MILF, business meet
MinBC has hosted events that promote dialogue between insurgent groups and business firms. At a dialogue between the Moro Islamic Liberation Front and MinBC officers and members in Davao in February, the two groups found common ground in decrying the centralized economic governance of Mindanao by “imperial Manila.” It is exciting to witness insurgents and businessmen grappling with issues such as wealth sharing, fiscal decentralization and the devolution of franchises.
There is a clear momentum behind conflict-sensitive business practices. Some companies like Aboitiz have expanded their definitions of stakeholders to include not just those who are for, against or neutral vis-à-vis energy projects but also those with potential interest in the project or those who have a claim to its benefits.
The creation of a governance mechanism would allow an in-depth exploration of issues with stakeholders and create the means for shared actions to address troubles that arise from investments and business operations.
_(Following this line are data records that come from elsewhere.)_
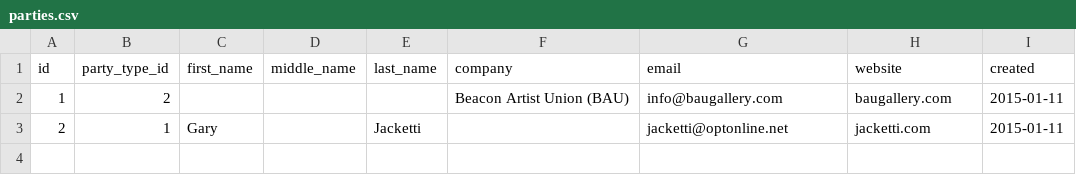
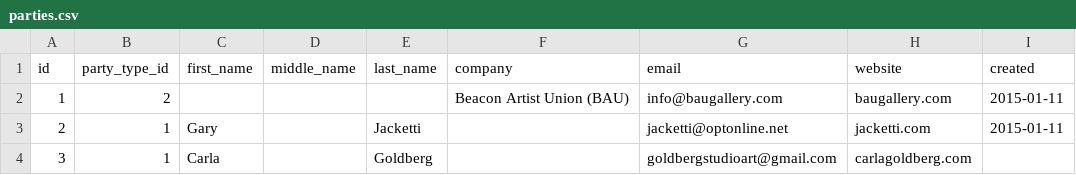
Before and after one commit to dlink/hudsonartists, a CSV file: sql/data/parties.csv, drawn as a sheet; the diff names each change by its address in the sheet, - before the commit and + after, or states it on an @@ line.

Commit message:
adding vreport columns and controls

```diff
--- a/sql/data/parties.csv
+++ b/sql/data/parties.csv
+row 4: 3 | 1 | Carla |  | Goldberg |  | goldbergstudioart@gmail.com | carlagoldberg.com
```
Also changed, not shown: 2 other files.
(Nikki de la Rosa is the Mindanao program manager of International Alert, a United Kingdom-based international human rights and peace-building organization. Alert is working with agribusiness, mining and energy firms in Colombia, Sri Lanka, Nepal, the Horn of Africa, the Baku-Tbilisi-Ceyhan pipeline in Azerbaijan and Mindanao.)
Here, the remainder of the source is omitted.